|Estimating the consumption of Calanus finmarchicus by planktivorous fish in the Norwegian Sea using a fully coupled 3D model system|Utne, K.; Hjøllo, S.S.; Huse, G.; Skogen, M.D. (2012). Estimating the consumption of Calanus finmarchicus by planktivorous fish in the Norwegian Sea using a fully coupled 3D model system. Mar. Biol. Res. Spec. Issue 8(5-6): 527-547. dx.doi.org/10.1080/17451000.2011.642804
In: Marine Biology Research. Taylor & Francis: Oslo; Basingstoke. ISSN 1745-1000; e-ISSN 1745-1019, meer
Interspecific relationships > Competition
Interspecific relationships > Predation
|Auteurs|| || Top |
- Utne, K.
- Hjøllo, S.S.
- Huse, G.
- Skogen, M.D.

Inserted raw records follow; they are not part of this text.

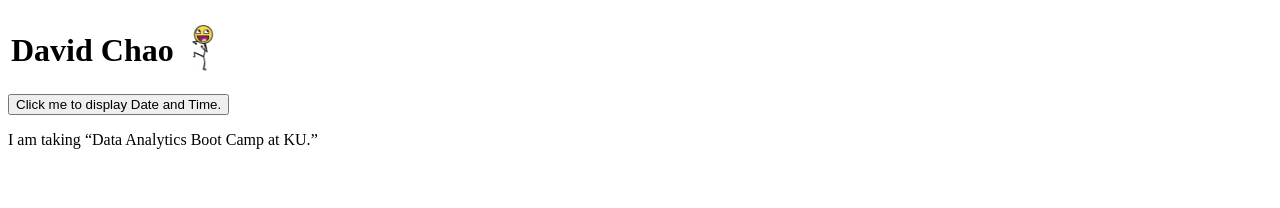
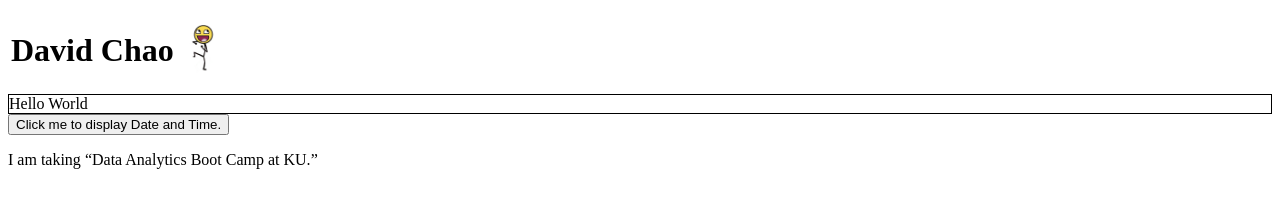
Before and after one commit to davidc104/davidc104.github.io, a plain HTML site: page index.html in a window 1280 px wide. Drawn offline with Linux system fonts and the light colour scheme.

Commit message:
Update index.html

```diff
--- a/index.html
+++ b/index.html
@@ -13,6 +13,8 @@
      </tr>
   </table>
 
+  <div style="border: 1px solid black">Hello World</div>
+
   <button type="button"
 onclick="document.getElementById('demo').innerHTML = Date()">
 Click me to display Date and Time.</button>
@@ -20,6 +22,10 @@ Click me to display Date and Time.</button>
   <p id="demo"></p>
 
  <p>I am taking <q>Data Analytics Boot Camp at KU.</q></p>
+
+
+
+
 </body>
 
 </html>
```
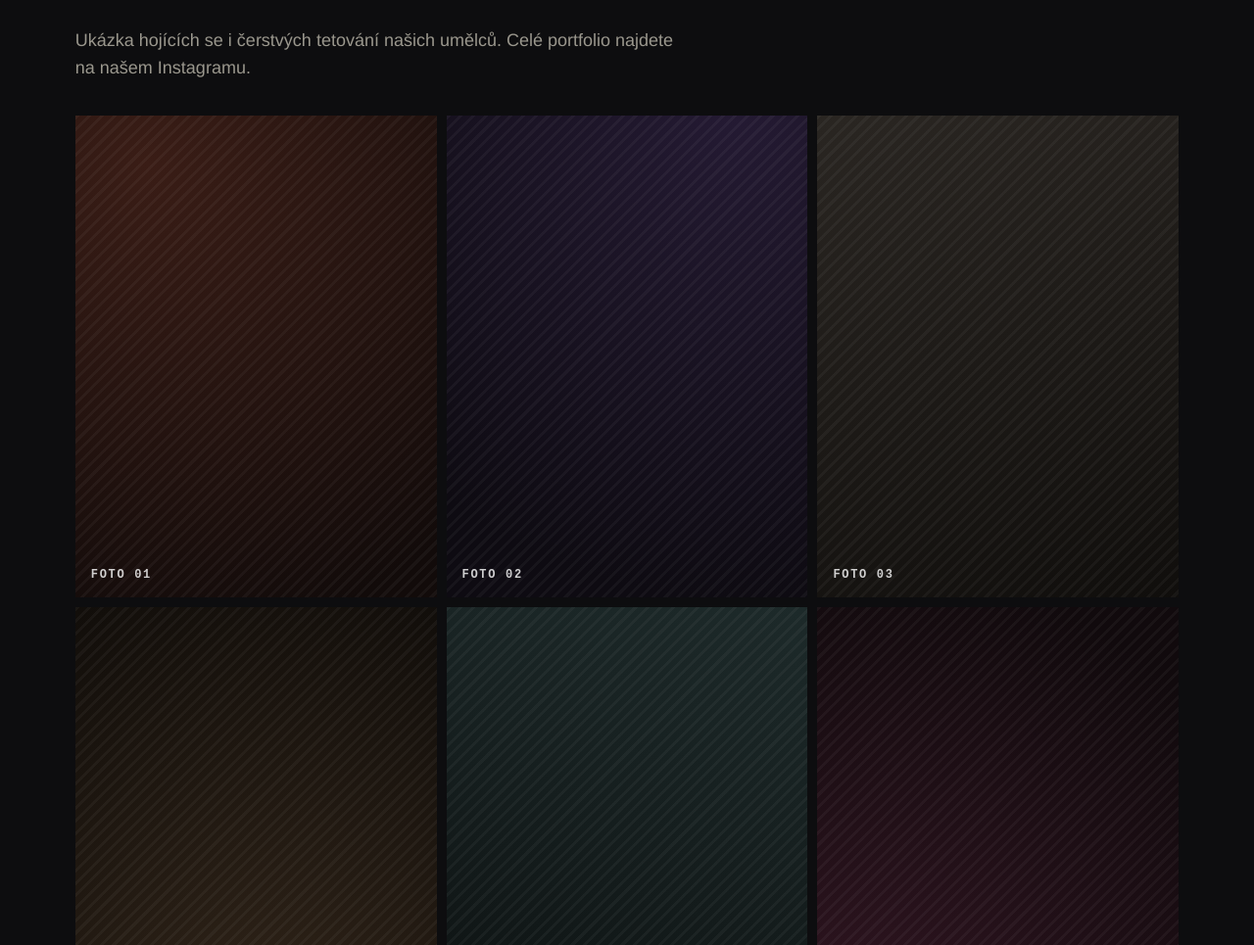
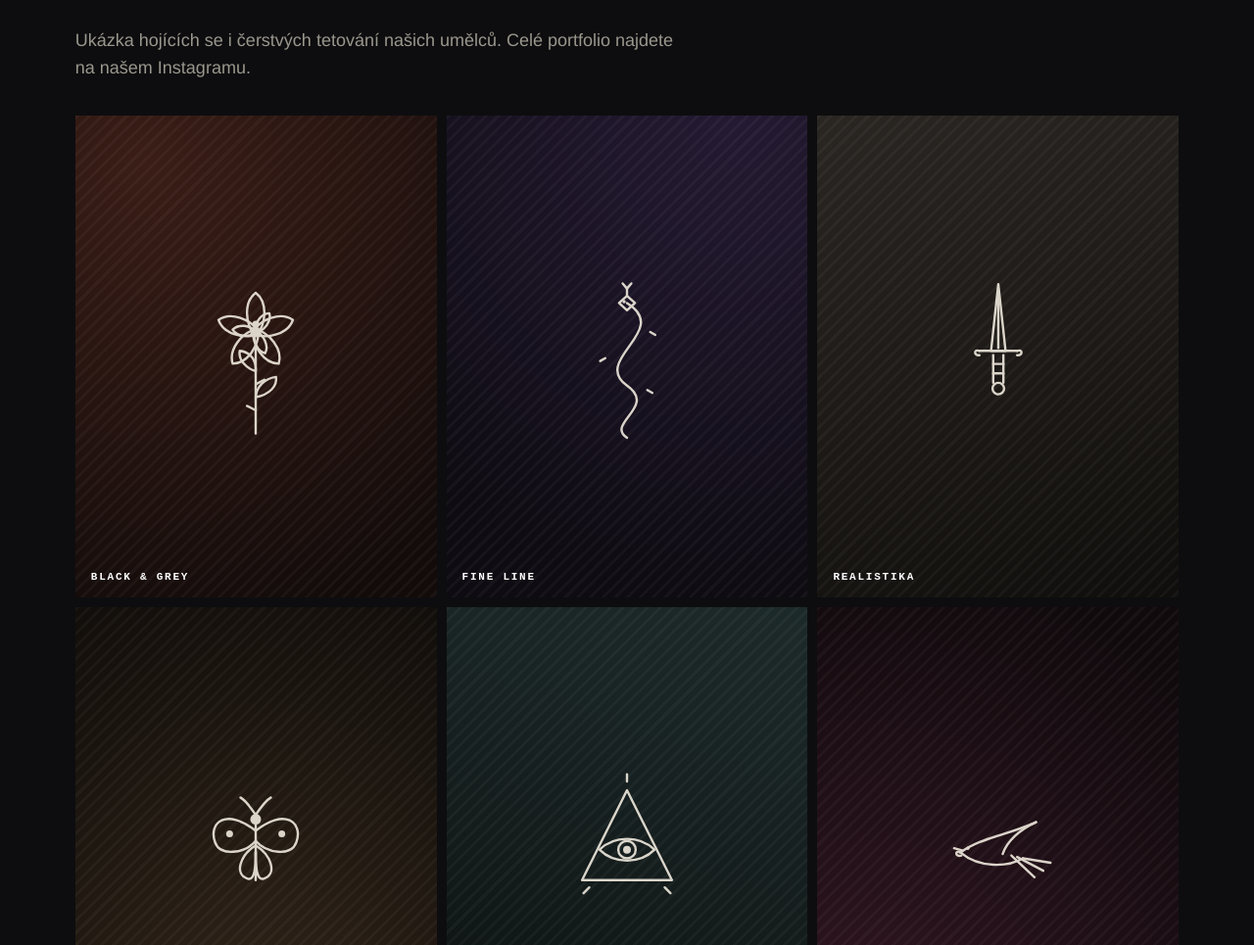
Before and after one commit to zadilskyy777530-lgtm/laser-electro-epilace-praha, a plain HTML site: page tattoo.html in a window 1280 px wide. Shown: the part 1701-2666 px from the top of the page at 98% size. Drawn offline with Linux system fonts and the light colour scheme.

Commit message:
Add hand-drawn SVG tattoo flash art to gallery and hero
Six inline line-art motifs (rose, snake, dagger, moth, all-seeing eye,
swallow) label the style tiles; a faint snake motif backs the hero.
Fully self-contained, renders without external images.

Co-Authored-By: Claude Opus 4.8 <noreply@anthropic.com>
Claude-Session: https://claude.ai/code/session_01KZh8sm6RHL2fmZXg8WnX82

```diff
--- a/tattoo.html
+++ b/tattoo.html
@@ -35,10 +35,17 @@ h2{font-size:clamp(34px,5.5vw,64px);letter-spacing:-.04em;font-weight:900;margin
 .style h3{font-size:26px;margin:14px 0 8px;letter-spacing:-.02em}
 .style p{color:var(--mut);font-size:15px;line-height:1.5;margin:0}
 .gallery{display:grid;grid-template-columns:repeat(3,1fr);gap:10px}
-.gallery a{position:relative;aspect-ratio:3/4;overflow:hidden;display:flex;align-items:flex-end;padding:16px;transition:transform .4s}
-.gallery a span{font:800 12px monospace;letter-spacing:.14em;color:#ffffffcc;text-transform:uppercase;position:relative;z-index:2}
-.gallery a:before{content:'';position:absolute;inset:0;background:repeating-linear-gradient(135deg,#ffffff0a 0 3px,transparent 3px 9px);z-index:1}
-.gallery a:hover{transform:scale(.98)}
+.gallery a{position:relative;aspect-ratio:3/4;overflow:hidden;display:flex;align-items:center;justify-content:center;padding:16px;transition:transform .4s,box-shadow .4s}
+.gallery a:before{content:'';position:absolute;inset:0;background:repeating-linear-gradient(135deg,#ffffff09 0 3px,transparent 3px 9px);z-index:1}
+.gallery .motif{width:58%;max-width:148px;position:relative;z-index:2;opacity:.9;transition:opacity .4s,transform .5s}
+.gallery .motif svg{width:100%;height:auto;display:block}
+.motif svg path,.motif svg circle,.motif svg line,.motif svg polygon,.hero-art svg path,.hero-art svg circle{fill:none;stroke:#efe9dd;stroke-width:2.4;stroke-linecap:round;stroke-linejoin:round;vector-effect:non-scaling-stroke}
+.gallery span{position:absolute;bottom:15px;left:16px;font:800 11px monospace;letter-spacing:.16em;color:#fff;text-transform:uppercase;z-index:3}
+.gallery a:hover{transform:translateY(-5px);box-shadow:0 22px 44px #0009}
+.gallery a:hover .motif{opacity:1;transform:scale(1.05)}
+.hero-art{position:absolute;right:3%;top:52%;transform:translateY(-50%);width:min(42vw,430px);opacity:.11;z-index:0;pointer-events:none}
+.hero-art svg{width:100%;height:auto}
+.hero>div:not(.hero-art){position:relative;z-index:1}
 .artists{display:grid;grid-template-columns:repeat(auto-fit,minmax(260px,1fr));gap:24px}
 .artist{background:var(--bg2);border:1px solid var(--line);border-radius:18px;overflow:hidden}
 .artist .ph{aspect-ratio:1/1;display:flex;align-items:center;justify-content:center;font:900 64px 'Helvetica Neue',Arial;color:#ffffff22;letter-spacing:-.04em}
@@ -84,6 +91,7 @@ footer{border-top:1px solid var(--line);padding-top:40px;padding-bottom:40px;col
 </header>
 
 <section class="hero wrap" id="top">
+  <div class="hero-art" id="heroArt"></div>
   <div>
     <div class="eyebrow" data-i="eyebrow">Praha · Tetovací studio</div>
     <h1 data-i="headline">Tvůj příběh.<br>Navždy na kůži.</h1>
@@ -166,6 +174,13 @@ const G=[
  'linear-gradient(200deg,#1d2a2a,#0c1010)',
  'radial-gradient(130% 100% at 10% 90%,#301521,#110a0d)'];
 const AG=['linear-gradient(145deg,#2c1a16,#120c0b)','linear-gradient(145deg,#211a2e,#0e0b12)','linear-gradient(145deg,#232323,#0f0f0f)'];
+const M=[
+/*rose*/`<svg viewBox="0 0 200 260"><path d="M100,118 L100,236"/><path d="M100,150 C86,146 76,134 78,122 C94,124 101,136 100,150 Z"/><path d="M100,186 C120,182 130,170 128,158 C112,160 101,172 100,186 Z"/><path d="M100,168 L112,162"/><path d="M100,204 L88,198"/><g transform="translate(100,96)"><path d="M0,6 C-16,-12 -16,-42 0,-54 C16,-42 16,-12 0,6 Z"/><path d="M0,6 C-16,-12 -16,-42 0,-54 C16,-42 16,-12 0,6 Z" transform="rotate(72)"/><path d="M0,6 C-16,-12 -16,-42 0,-54 C16,-42 16,-12 0,6 Z" transform="rotate(144)"/><path d="M0,6 C-16,-12 -16,-42 0,-54 C16,-42 16,-12 0,6 Z" transform="rotate(216)"/><path d="M0,6 C-16,-12 -16,-42 0,-54 C16,-42 16,-12 0,6 Z" transform="rotate(288)"/><path d="M0,2 C-9,-9 -9,-25 0,-32 C9,-25 9,-9 0,2 Z" transform="rotate(36)"/><path d="M0,2 C-9,-9 -9,-25 0,-32 C9,-25 9,-9 0,2 Z" transform="rotate(156)"/><path d="M0,2 C-9,-9 -9,-25 0,-32 C9,-25 9,-9 0,2 Z" transform="rotate(276)"/><path d="M0,-11 l.01,0" style="stroke-width:7"/></g></svg>`,
+/*snake*/`<svg viewBox="0 0 200 260"><path d="M100,56 C162,94 50,134 100,170 C142,199 70,222 100,242"/><path d="M100,46 L111,56 L100,66 L89,56 Z"/><path d="M100,46 L100,36"/><path d="M100,36 L94,29"/><path d="M100,36 L106,29"/><path d="M96,54 l.01,0" style="stroke-width:3.4"/><path d="M132,96 l7,4"/><path d="M70,132 l-7,4"/><path d="M128,176 l7,4"/></svg>`,
+/*dagger*/`<svg viewBox="0 0 200 260"><path d="M100,30 L110,122 L90,122 Z"/><path d="M100,44 L100,118"/><path d="M74,122 L126,122"/><path d="M74,122 C66,119 66,129 74,128"/><path d="M126,122 C134,119 134,129 126,128"/><path d="M93,128 L93,166"/><path d="M107,128 L107,166"/><path d="M93,140 L107,140"/><path d="M93,153 L107,153"/><circle cx="100" cy="174" r="8"/></svg>`,
+/*moth*/`<svg viewBox="0 0 200 260"><path d="M100,92 L100,174"/><path d="M100,90 l.01,0" style="stroke-width:11"/><path d="M100,84 C92,72 86,64 79,60"/><path d="M100,84 C108,72 114,64 121,60"/><path d="M100,106 C60,74 34,94 44,122 C51,142 85,137 100,120"/><path d="M100,106 C140,74 166,94 156,122 C149,142 115,137 100,120"/><path d="M100,126 C78,140 70,166 89,172 C99,175 100,155 100,135"/><path d="M100,126 C122,140 130,166 111,172 C101,175 100,155 100,135"/><path d="M64,110 l.01,0" style="stroke-width:7"/><path d="M136,110 l.01,0" style="stroke-width:7"/></svg>`,
+/*eye*/`<svg viewBox="0 0 200 260"><path d="M100,50 L162,174 L38,174 Z"/><path d="M62,132 C82,112 118,112 138,132 C118,152 82,152 62,132 Z"/><circle cx="100" cy="132" r="12"/><path d="M100,132 l.01,0" style="stroke-width:8"/><path d="M100,38 L100,28"/><path d="M152,184 L160,192"/><path d="M48,184 L40,192"/></svg>`,
+/*swallow*/`<svg viewBox="0 0 200 260"><path d="M48,136 C74,116 112,112 152,94"/><path d="M152,94 C130,104 112,120 106,138"/><path d="M48,136 C74,158 114,156 134,144"/><path d="M48,136 C40,131 40,143 49,140"/><path d="M134,144 L172,150"/><path d="M118,140 L150,170"/><path d="M126,142 L162,161"/><path d="M50,133 L39,130"/><path d="M58,130 l.01,0" style="stroke-width:3.4"/></svg>`];
 const amounts=[1500,2500,'4000+','6000+','1200+'];
 const tr={
 cs:{brand:"INKHOUSE PRAHA",navStyles:"Styly",navWork:"Práce",navArtists:"Umělci",navPrices:"Ceník",navFaq:"FAQ",navContact:"Kontakt",
@@ -225,7 +240,8 @@ function render(lang){
  document.getElementById('stylesGrid').innerHTML=d.styles.map((s,i)=>
   `<div class="style"><div class="n">0${i+1}</div><h3>${s[0]}</h3><p>${s[1]}</p></div>`).join('');
  document.getElementById('gallery').innerHTML=G.map((bg,i)=>
-  `<a href="#work" style="background:${bg}"><span>FOTO ${String(i+1).padStart(2,'0')}</span></a>`).join('');
+  `<a href="#work" style="background:${bg}"><div class="motif">${M[i]}</div><span>${d.styles[i][0]}</span></a>`).join('');
+ document.getElementById('heroArt').innerHTML=M[1];
  document.getElementById('artistsGrid').innerHTML=d.artists.map((a,i)=>
   `<div class="artist"><div class="ph" style="background:${AG[i]}">${a[0].trim().charAt(0)}</div><div class="b"><div class="role">${a[1]}</div><h3>${a[0]}</h3><p>${a[2]}</p></div></div>`).join('');
  document.getElementById('priceRows').innerHTML=d.prices.map(p=>
```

Energy flow and trophic regulation are often well understood in closed freshwater ecosystems. Such regulation is harder to understand in large marine ecosystems, as they extend over vast areas and are influenced by adjacent marine areas. Fully coupled biophysical models have increased in popularity during recent years, but these models are still in their infancy. Here we present a coupled model system of the Norwegian Sea, including an ocean model, a phytoplankton model and individual-based models of the copepod Calanus finmarchicus and planktivorous fish. The fish migration model is driven by survey observations, but the C. finmarchicus densities also affect the fish migrations. This leads to a realistic predation pressure on zooplankton by fish in time and space. The predation pressure of fish on zooplankton is calculated by modelling individual fish growth using bioenergetics models. We estimated that the major pelagic fish stocks in the Norwegian Sea, herring, mackerel and blue whiting, consumed a total of 82 million tonnes of zooplankton, including 35 million tonnes C. finmarchicus, in 1997. Furthermore, the interspecific competition has the greatest effect on blue whiting consumption, while herring consumption is unaffected by the other fish species in this one-year simulation. We also analysed the spatial distribution of C. finmarchicus in June and August and found the highest densities in the northern Norwegian Sea and around Iceland. The results give us a better understanding of the effect from fish predation on the Norwegian Sea ecosystem, and how it affects the C. finmarchicus stock.